“The first lockdown was tough. We furloughed almost all of our employees and were left with only three in the factory, who continued to supply goods to the branches. But the moment we received authorization of ‘vital’ status in the food industry, things started to change. At the time, our turnover had dropped by approximately 60%, primarily because many of the cafes and restaurants who had been our customers shut down, and we were left with worthless checks running into the hundreds of thousands of Shekels. That was a good lesson for us—today, anyone who wants our products pays in cash or by credit card only. You could say that the coronavirus caused us to ‘reset’ our business in a positive sense and to figure out what was good for it and what was not.

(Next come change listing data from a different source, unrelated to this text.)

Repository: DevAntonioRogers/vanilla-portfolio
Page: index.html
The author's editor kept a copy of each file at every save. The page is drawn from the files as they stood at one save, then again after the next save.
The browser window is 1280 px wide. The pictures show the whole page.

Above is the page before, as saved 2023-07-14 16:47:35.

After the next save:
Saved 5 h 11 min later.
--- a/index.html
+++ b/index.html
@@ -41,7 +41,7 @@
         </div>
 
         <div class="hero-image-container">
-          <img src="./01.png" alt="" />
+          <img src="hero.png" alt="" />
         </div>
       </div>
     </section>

“My partner and I have been planning to expand into a chain for several years now, and after we set up our production facility, we understood that we had sufficient production capacity to offer franchising arrangements. On the eve of the COVID-19 outbreak, we had even signed franchising agreements for two new branches, but we put the process on hold for a while to see how things would unfold. In the end we decided to take the plunge, and in August—between the first and second lockdowns—we opened a branch in Kafr Yasif, and in October we opened an additional one in Shfar’am. Now we are working on opening a fifth branch in Nazareth, because demand for our products is growing, and not only in the Arab sector.”
The writer is the co-owner of the “Torta” chain of patisseries in Acre, Haifa, Kafr Yasif and Shfar’am. Tel: 054-7806444

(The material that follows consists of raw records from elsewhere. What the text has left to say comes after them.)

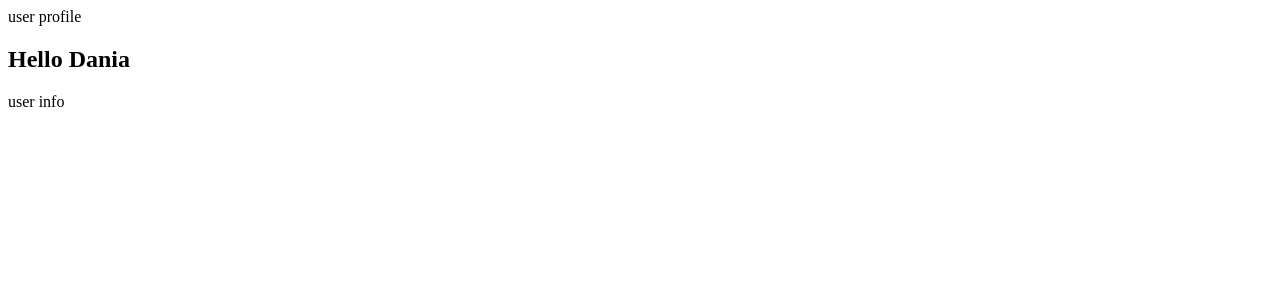
Repository: Dania-Alqam/js-session1
Page: index.html
These files come from the project's save history. The page is drawn as it stood at one moment and after the next save; the edit follows.
The browser window is 1280 px wide. The pictures show the whole page.

Above is the page before, as saved 2024-07-07 21:45:45.

### index.html
<html lang="en">
  <head>
    <meta charset="UTF-8" />
    <meta name="viewport" content="width=device-width, initial-scale=1.0" />
    <title>Document</title>
    <link rel="stylesheet" href="./main.css" />
  </head>
  <body>
    <div class="userProfile">
      <p>user profile</p>
      <h2 class="first-header"></h2>
    </div>

    <div class="userInfo">
      <p>user info</p>
    </div>

    <script src="./main.js"></script>
  </body>
</html>

### main.css
.user-info{
font-size: 20px;
color: #777;
font-weight: bold;
}

### main.js
document.querySelector(".first-header").textContent="Hello Dania"
document.querySelector(".userInfo p").classList.add();

After the next save:
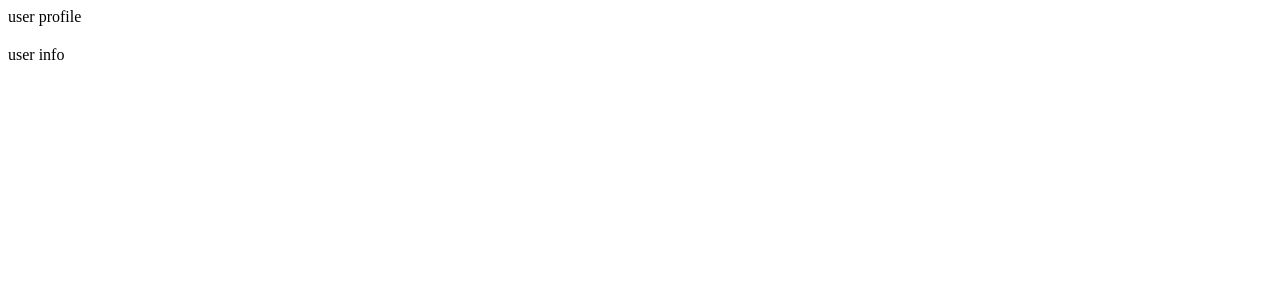
Console error: SyntaxError: Unexpected token ')'
Saved 4 s later.
--- a/main.js
+++ b/main.js
@@ -1,2 +1,2 @@
 document.querySelector(".first-header").textContent="Hello Dania"
-document.querySelector(".userInfo p").classList.add();
+document.querySelector(".userInfo p").classList.add(user-);

After the save that followed:
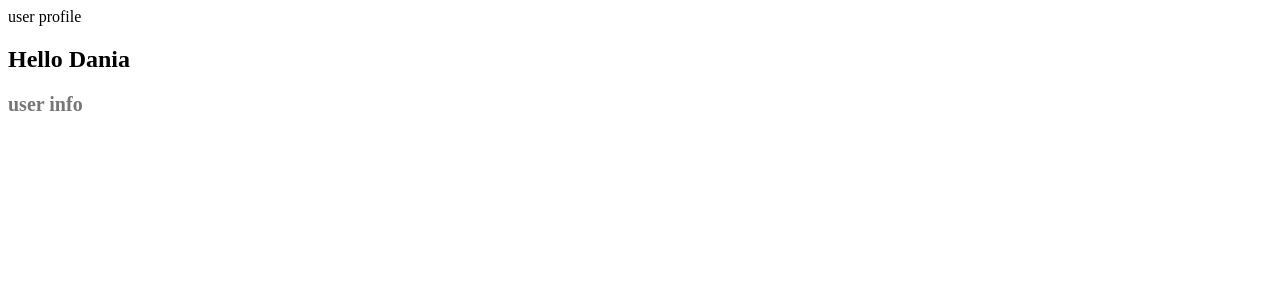
The error is gone.
Saved 6 s later.
--- a/main.js
+++ b/main.js
@@ -1,2 +1,2 @@
 document.querySelector(".first-header").textContent="Hello Dania"
-document.querySelector(".userInfo p").classList.add(user-);
+document.querySelector(".userInfo p").classList.add("user-info");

Nir Shafir
Reduce Distribution Expenses
The COVID-19 crisis has created a situation where many businesses are required to provide their goods via deliveries. This distribution method may be effective, but the associated costs are high, which is a complaint we hear often. And so, in order to reduce the costs, there are a number of options to consider: is it possible to build a distribution route? In this scenario, we would pay a relatively high fee to set up the route—and a low sum for each and every point we add to the route. 
Alternatively, we could ask ourselves: is it worth employing a full-time delivery driver instead of paying to use the services of a delivery company?  
These examples demonstrate the constant need to check our outgoings and seek solutions, even if they involve thinking outside the box. And that is my recommendation to business owners: find any way you can to reduce the expenses associated with running a business, as every Shekel you save now is a Shekel added to the bottom line.
The writer is a business and management consultant
Maysaa Shuhadaa
Going Digital Saves Money and Brings in Clients
The pandemic period has resulted in a significant shift in how people manage their business, and that is especially true for small businesses, when taking into account also the changes in consumer trends among clients. Business owners today are being asked to respond to constantly shifting dynamics, especially owners of street stores that have been forced to close their doors. My tip for business owners in the commercial sector is to integrate products that are in demand at the moment, to be open to digital opportunities and at the same time to be working to streamline the business. The digital environment saves costs for business owners while also expanding their client base. Financial management is at the top of the pyramid for all business owners. It is important to maintain strict, constant oversight of your cash flow, credit limits with the banks and proper use of the financial tools offered by the state, such as state-backed loans, deferral of payments, grants etc.
The writer is the business department manager at the Nazareth branch of Bank Hapoalim